“All the songs that were light on live drums, I was still making decisions,” Boesel explained. “That’s as gratifying somehow. You’re constructing this beat, and it doesn’t matter if your limbs are playing it or your mind is executing it.”
If any member seems challenged by Rilo Kiley’s move toward letting the beat do at least some of the talking, it’s Lewis.
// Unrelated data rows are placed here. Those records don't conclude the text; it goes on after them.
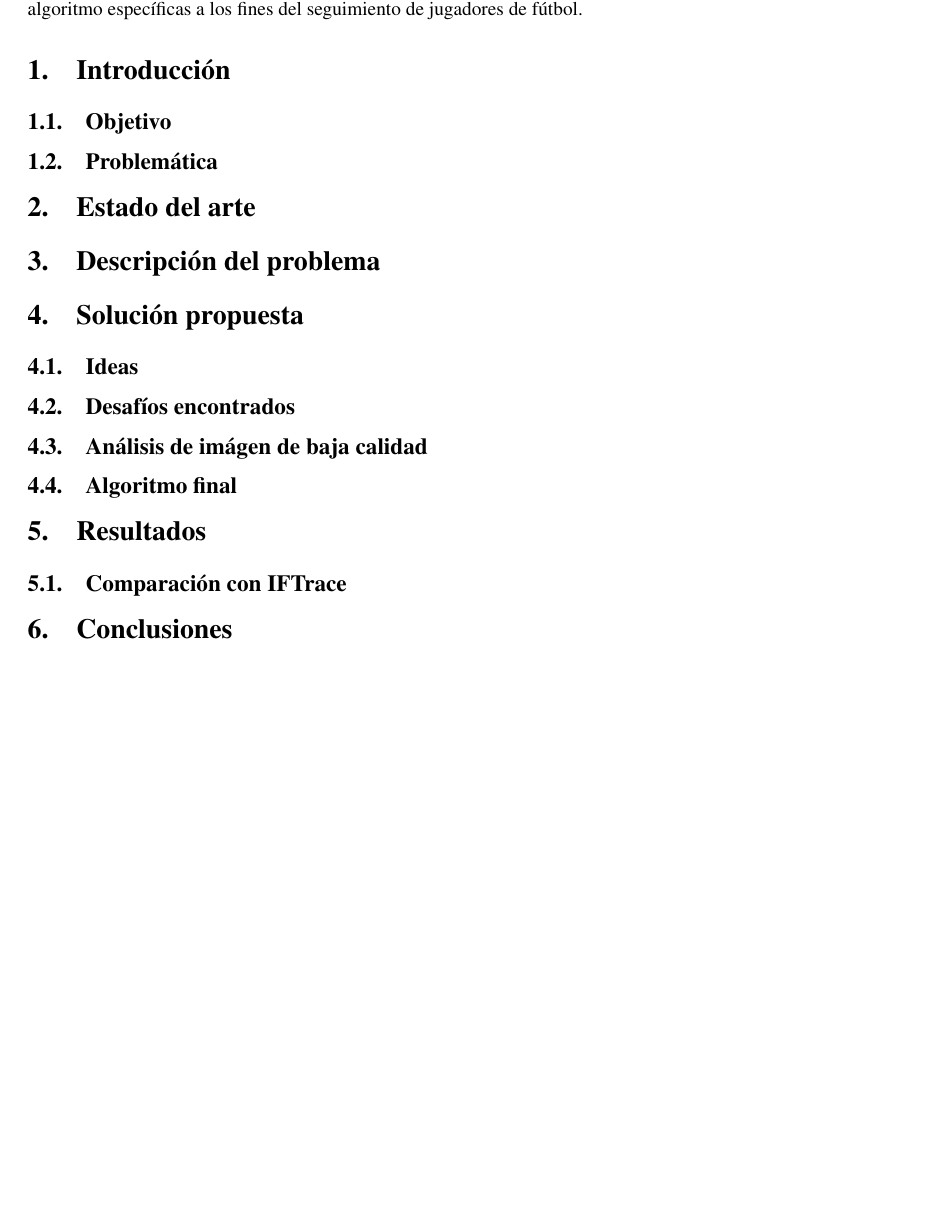
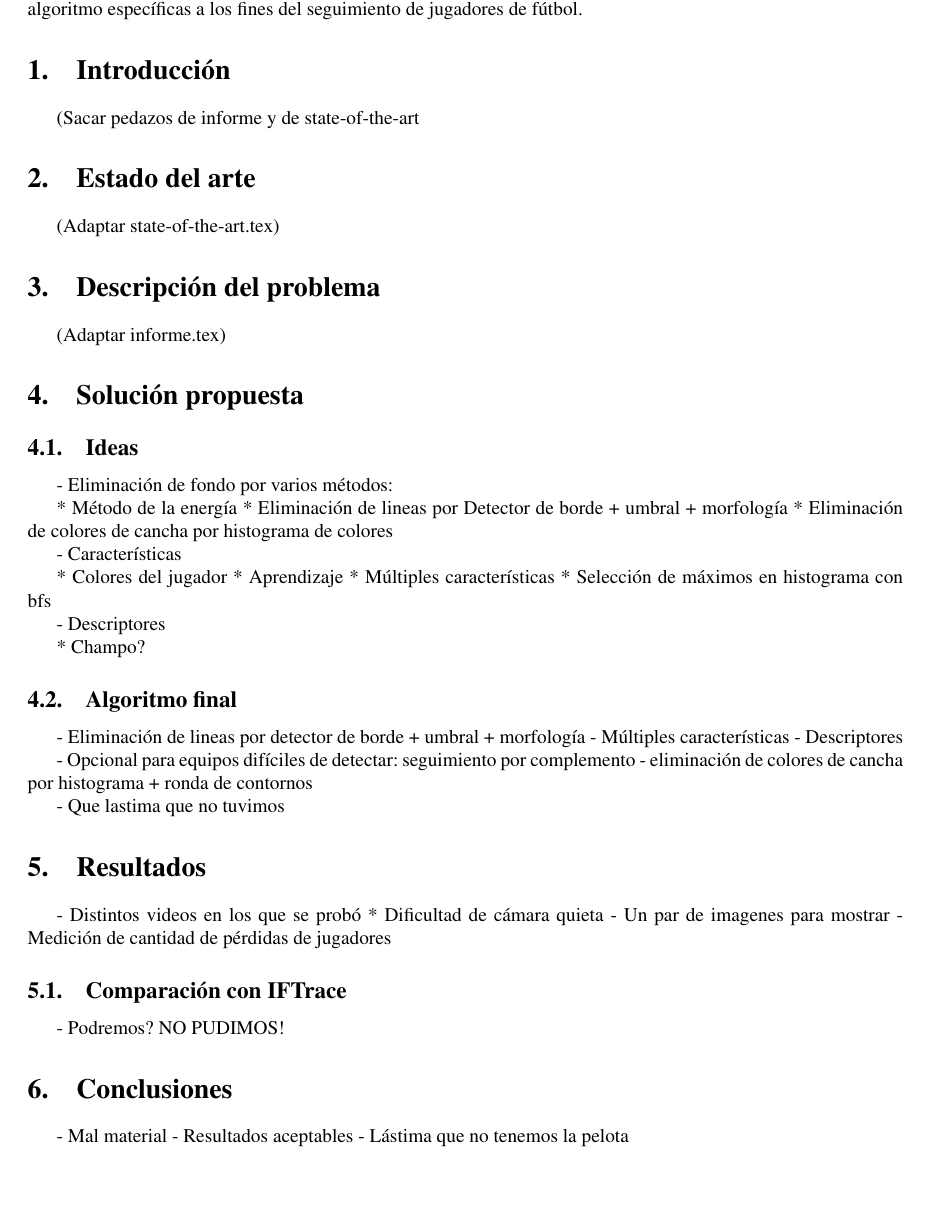
Before and after one commit to champo/proyecto-final, a LaTeX document (doc/informe/outline.tex): part of the page, cut so that both start at the same text. Compiled offline with pdfLaTeX.

Commit message:
más esqueleto

```diff
--- a/doc/informe/outline.tex
+++ b/doc/informe/outline.tex
@@ -101,17 +101,64 @@ al algoritmo específicas a los fines del seguimiento de jugadores de fútbol.
 }
 
 \section{Introducción}
-\subsection{Objetivo}
-\subsection{Problemática}
+
+(Sacar pedazos de informe y de state-of-the-art }
+
 \section{Estado del arte}
+
+(Adaptar state-of-the-art.tex)
+
 \section{Descripción del problema}
+
+(Adaptar informe.tex)
+
 \section{Solución propuesta}
+
 \subsection{Ideas}
-\subsection{Desafíos encontrados}
-\subsection{Análisis de imágen de baja calidad}
+
+- Eliminación de fondo por varios métodos:
+
+  * Método de la energía
+  * Eliminación de lineas por Detector de borde + umbral + morfología
+  * Eliminación de colores de cancha por histograma de colores
+
+- Características
+
+  * Colores del jugador
+  * Aprendizaje
+  * Múltiples características
+  * Selección de máximos en histograma con bfs
+
+- Descriptores
+
+  * Champo?
+
 \subsection{Algoritmo final}
+
+- Eliminación de lineas por detector de borde + umbral + morfología
+- Múltiples características
+- Descriptores
+
+- Opcional para equipos difíciles de detectar: seguimiento por complemento
+  - eliminación de colores de cancha por histograma + ronda de contornos
+
+- Que lastima que no tuvimos
+
 \section{Resultados}
+
+- Distintos videos en los que se probó
+  * Dificultad de cámara quieta
+- Un par de imagenes para mostrar
+- Medición de cantidad de pérdidas de jugadores
+
 \subsection{Comparación con IFTrace}
+
+- Podremos? NO PUDIMOS!
+
 \section{Conclusiones}
 
+- Mal material
+- Resultados aceptables
+- Lástima que no tenemos la pelota
+
 \end{document}
```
Having cultivated the art of waxing literary, she had to shift toward something more like minimalism -- or like commercial pop songwriting, in which emblematic phrases and vivid, quick images substitute for more elaborate tale-spinning. “It was difficult,” she said several times, describing the writing process.
After puzzling over twentysomething life in Silver Lake on earlier Rilo Kiley records and tackling God and family on “Rabbit Fur Coat,” Lewis also let the sensual sounds on “Blacklight” steer her toward a new subject: the tricky intersection of sex, money and power.
The band put the theme forward in no uncertain terms with the video for “Moneymaker,” the first single from “Blacklight.” The song itself is a funk-rock jam with snaky, intertwining guitar and bass parts and deliberately ambiguous lyrics centered on a seductive, mostly wordless chorus that could fit into a vintage LaBelle song. “The lyrics are intentionally simple, so you can project what you want onto them,” Lewis said.
What the song leaves to the imagination, the video fleshes out. Directed by L.A.'s favorite indie-rock shutterbug, Autumn de Wilde, it features a trio of adult-film stars engaging in soft-core foreplay (and a little backup singing) as the band seduces the camera its own way.
“I felt like I was in Bon Jovi or something,” Lewis said when asked how it felt to sing with porn vixens Faye Runaway and Hailey Young shaking it behind her. Then she got more serious. “It was emotional at times, and I felt like a true feminist. What’s more empowering than money for sex? But what’s riskier too?”
The long-form version of “Moneymaker” features interviews with Runaway, Young and several other aspiring or successful porn actors discussing their lives and aspirations. It concludes with Tommy Gunn, award-winning star of approximately 450 films, in a pensive mood. “What did I sacrifice to have this?” he wonders, a shadow falling over his bronzer-kissed face.
The predators and quarry who shimmy and crawl through “Blacklight” all eventually face that question. Open marriage, divorce, prostitution, illicit Internet encounters: Lewis lets her characters speak from all of these experiences and more.
A few songs -- “Breakin’ Up” and “The Angels Hung Around,” which features guitar from Jackson Browne -- are old-school Rilo Kiley, blending post-New Wave melodicism with alt-country twang and inward-looking lyrics. But on most, Lewis pushes herself beyond her comfort zone, seeing what happens when she lets her voice communicate as much as her words always have.
Maybe that’s why so much of “Blacklight” is about self-endangerment: Lewis is taking a chance with this music that violates the “indie pinup” image that’s inarguably benefited her. She’s saying, “OK, you want to objectify me? Well, this is what an objectified woman sounds like.”
And sometimes her utterances are not so neat or perfectly constructed. Sometimes she just lets loose a hungry, angry wail over a glamorous groove.
Powers is The Times’ pop music critic.